Plattsburgh’s Howard Jennings  returns with Acoustic EP, a follow-up to his 2007 debut, Appreciation. The former youth hockey star turned guitar-wielding troubadour scores modest results. At times, he almost legitimizes frequently made comparisons to similarly softhearted tunesmiths such as Dave Matthews and Jack Johnson. At others, however, his work, in particular his lyric writing, bears the perhaps predictable clumsiness of a jock-turned-artist, not unlike, well, Jack Johnson.
Matthews is an acknowledged, and obvious, influence. The idolatry is borne out by the first track, “Your Side.” A descending acoustic line, vaguely reminiscent of the opening sequence from “Crash Into Me,” quickly gives way to Jennings’ Matthews-esque mellow growl. Much like his hero, Jennings attempts opaque poetry. But unlike Matthews — at least prior to his dumping-a-chemical-toilet-into-the-Chicago-River era, which is actually an apt allegory for his canon since — Jennings stumbles under the weight of youthful earnestness. Though his intentions are pure, his metaphors, if they qualify as such, are scrambled and artless. For example: “More than the taxes we are paying / Greater than the gallons of oil we are burning / More than the sky is depleting / Just like we eat more than we need, yeah / Nothing is for certain, except the girl / The girl in the world I’m livin’ in.”
Jennings’ lyrical folly continues throughout. But the nadir is reached on the disc’s fourth cut, “25 to 89.” The song is something of an ode to both wide-eyed innocence and, of course, love. But Jennings’ stilted turns of phrase fall short of capturing the essence of either. He opens with “Perhaps I’m too optimistic / But life’s so short and I don’t want to miss it / Being naive to the world really isn’t that bad.” He continues with the mincingly redundant line “I’m standing here drinking and thinking with the thoughts in my head.” Then, toward the tune’s climactic bridge, he offers a real head scratcher: “I want to feel my toes in your sand.” Uh . . . what?
Writing foibles aside, Jennings has an undeniable knack for catchy melodies. This is evident throughout, but particularly on album closer “When My Mind Starts to Go.” The number is easily Acoustic EP’s best and offers a glimpse at the young songwriter’s nascent potential. When he’s not mining the stylized vocal deliveries of more accomplished artists, he possesses a smooth, emotive tone.

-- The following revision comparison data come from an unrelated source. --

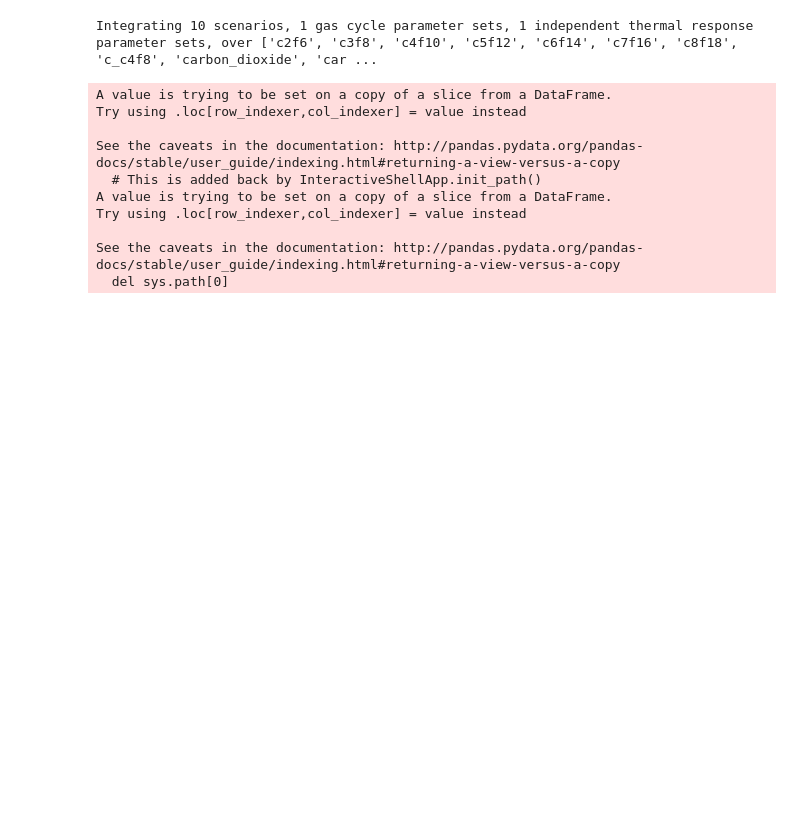
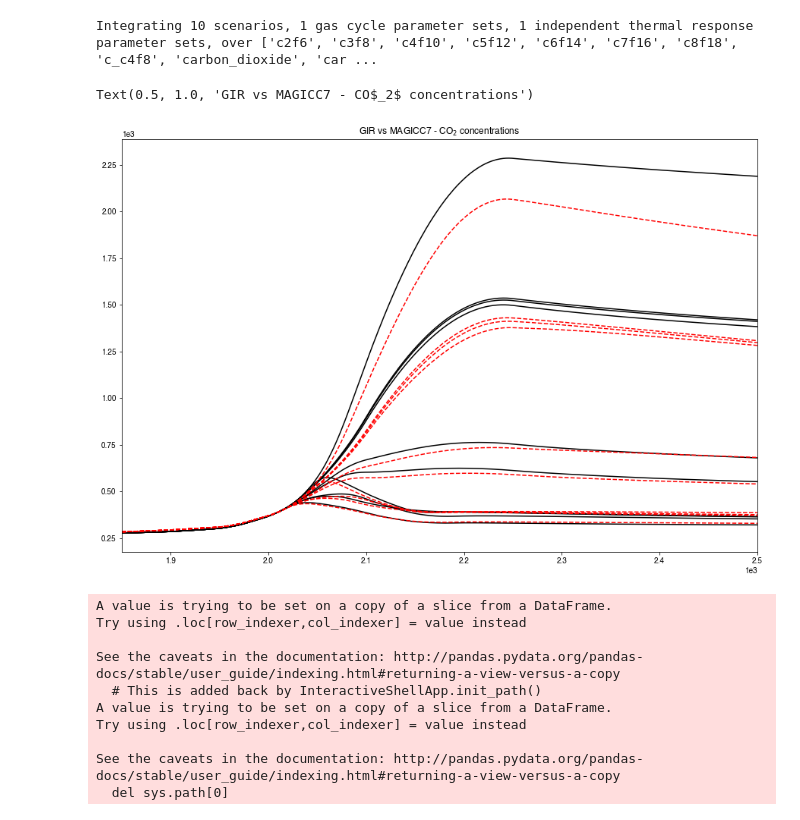
Before and after one commit to njleach/GIR, a Jupyter notebook: GIR/MAGICC_GIR.ipynb, the cells around one changed output. Drawn from its saved outputs; the diff is of its cells as text; code cells hidden in the pictures; blank space fills up the shorter version.

```diff
--- a/GIR/MAGICC_GIR.ipynb
+++ b/GIR/MAGICC_GIR.ipynb
@@ -186,5 +197,16 @@ ssp_GIR_run = run_GIR(emissions_in=ssp_emms.reindex(ssp_gas_list,axis=1,level=1)
 # %% [output]
 Integrating 10 scenarios, 1 gas cycle parameter sets, 1 independent thermal response parameter sets, over ['c2f6', 'c3f8', 'c4f10', 'c5f12', 'c6f14', 'c7f16', 'c8f18', 'c_c4f8', 'carbon_dioxide', 'car ...
+# %%
+fig,ax = plt.subplots(figsize=(15,10))
+
+ssp_GIR_run['C'].xs('carbon_dioxide',axis=1,level=-1).plot(ax=ax,c='k',legend=None)
+
+magicc_scm.loc[('World',['esm-'+x+'-allGHG' for x in scenarios],'Atmospheric Concentrations|CO2'),:].iloc[:,3:].T.plot(ax=ax,c='r',legend=None,ls='--')
+
+plt.title('GIR vs MAGICC7 - CO$_2$ concentrations')
+# %% [output]
+Text(0.5, 1.0, 'GIR vs MAGICC7 - CO$_2$ concentrations')
+[figure, added]
 # %%
 ## make function that converts GIR output into RCMIP output
 
```
Also changed, not shown: parts of 12 cells of this notebook, 23 other files.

If given time to become comfortable with his natural abilities and sharpen his observations, Howard Jennings has a chance to sidestep unnecessarily lofty comparisons and truly come into his own as an artist.
Jennings plays Radio Bean in Burlington this Saturday.